    9. Thank you BoingBoing for your continuing coverage of these events. This sort of wide spread information dispersal of the human rights offenses committed by countries such as China, may help to curb such criminal actions in the future.

    10. The fact is most of the world just doesn’t really care.

      Is it possible to emigrate from the planet? i’m sick of these atrocities being accepted by humankind. I’m ready to leave.

    11. disclaimer: I’m an American, and the comments I’m putting forth are my reflections on American culture.

      If I was anticipating competing in the Bejing Olympics, I would be inclined to boycott. Its difficult to boycott China entirely. However, declining to perform on their stage is a powerful act, much more than an individual not-buying an XYZ, and it would come at great personal expense.

      However, we can’t expect our athletes to live up to a higher moral or ethical standard than we do. They are athletes, not thinkers. We are to blame for putting them in position to wield such influence.

    12. @Tom: That’s not what I meant. I was saying that China does not have the exclusive rights to being the only evil empire ever.
      Violence is always wrong, no matter if it happens in the Iraq, against Chinese in Tibet or against Tibetans in Tibet.
      Chinas retoric brings back old memories of the German Democratic Public before the Wall came down, they seem so full of hatred. I’m quite interested in seeing proof that a Nobel Peace Price winner actually masterminded several global violent protests. Ridiculous.

    13. @#4- Takuan, thanks for posting that.
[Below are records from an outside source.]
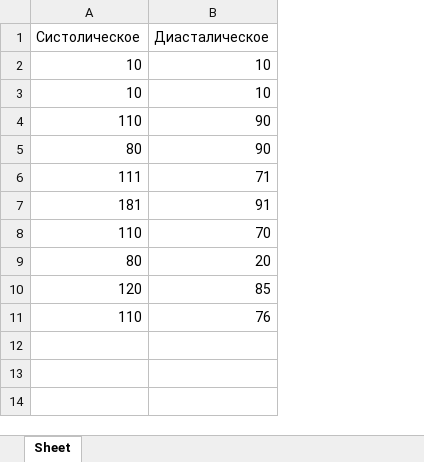
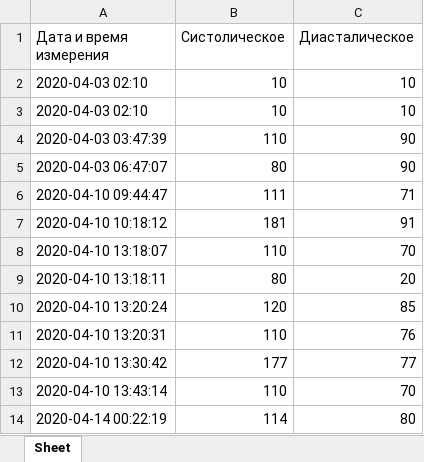
Before and after one commit to VeisaGit/python-practice, an Excel workbook: TelegramBot/report_30_days.xlsx, sheet Sheet, drawn as a sheet; values as stored, in another font and other column widths than the file's, no borders; the diff names each change by its address in the sheet, - before the commit and + after, or states it on an @@ line.

Commit message:
deploy telegram bot to heroku

```diff
--- a/TelegramBot/report_30_days.xlsx (sheet Sheet)
+++ b/TelegramBot/report_30_days.xlsx (sheet Sheet)
+column A (Дата и время измерения), rows 2-11: 2020-04-03 02:10 | 2020-04-03 02:10 | 2020-04-03 03:47:39 | 2020-04-03 06:47:07 | 2020-04-10 09:44:47 | 2020-04-10 10:18:12 | 2020-04-10 13:18:07 | 2020-04-10 13:18:11 | 2020-04-10 13:20:24 | 2020-04-10 13:20:31
+row 12: 2020-04-10 13:30:42 | 177 | 77
+row 13: 2020-04-10 13:43:14 | 110 | 70
+row 14: 2020-04-14 00:22:19 | 114 | 80
```
Also changed, not shown: 6 other files.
All too often, this sort of thing gets shuffled off into “theoritical” land, and we forget, that at the heart of this all is people, real live human beings who are being abused and hurt. When you think in terms of actually humanity, you begin to focus on what is really important.
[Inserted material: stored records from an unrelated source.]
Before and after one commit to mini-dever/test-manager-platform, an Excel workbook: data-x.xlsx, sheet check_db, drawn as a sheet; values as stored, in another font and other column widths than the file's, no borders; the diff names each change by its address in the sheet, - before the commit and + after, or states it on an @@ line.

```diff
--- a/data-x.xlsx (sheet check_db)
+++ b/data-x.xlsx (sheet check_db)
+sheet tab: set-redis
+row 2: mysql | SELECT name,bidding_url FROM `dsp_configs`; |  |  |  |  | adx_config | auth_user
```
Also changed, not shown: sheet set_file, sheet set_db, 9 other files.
      @# 7- Teapunk, maybe we need to look at the whole structure of nation-state, and see what is wrong with it, not just individual nations. Let’s face it, more and more we are dealing with similar sorts of state and economic structures. I think perhaps Fukuyama was right in stating that liberal states are going to become the hegemonic paradigm (see, I bitch about theory and then use theory to prove my point). Fukuyama asserts that this is “natural progression” and has nothing to do with choice and power dynamics. I disagree with him here… Nothing is inevitable. Ernesto Laclau says in his book on populism, “History is not a predetermined process.” Also, “History cannot be conceived therefore as an infinite advance towards an ultimate aim.” So, what causes the nation-state to be so brutal, even in it’s more liberal and democratic forms.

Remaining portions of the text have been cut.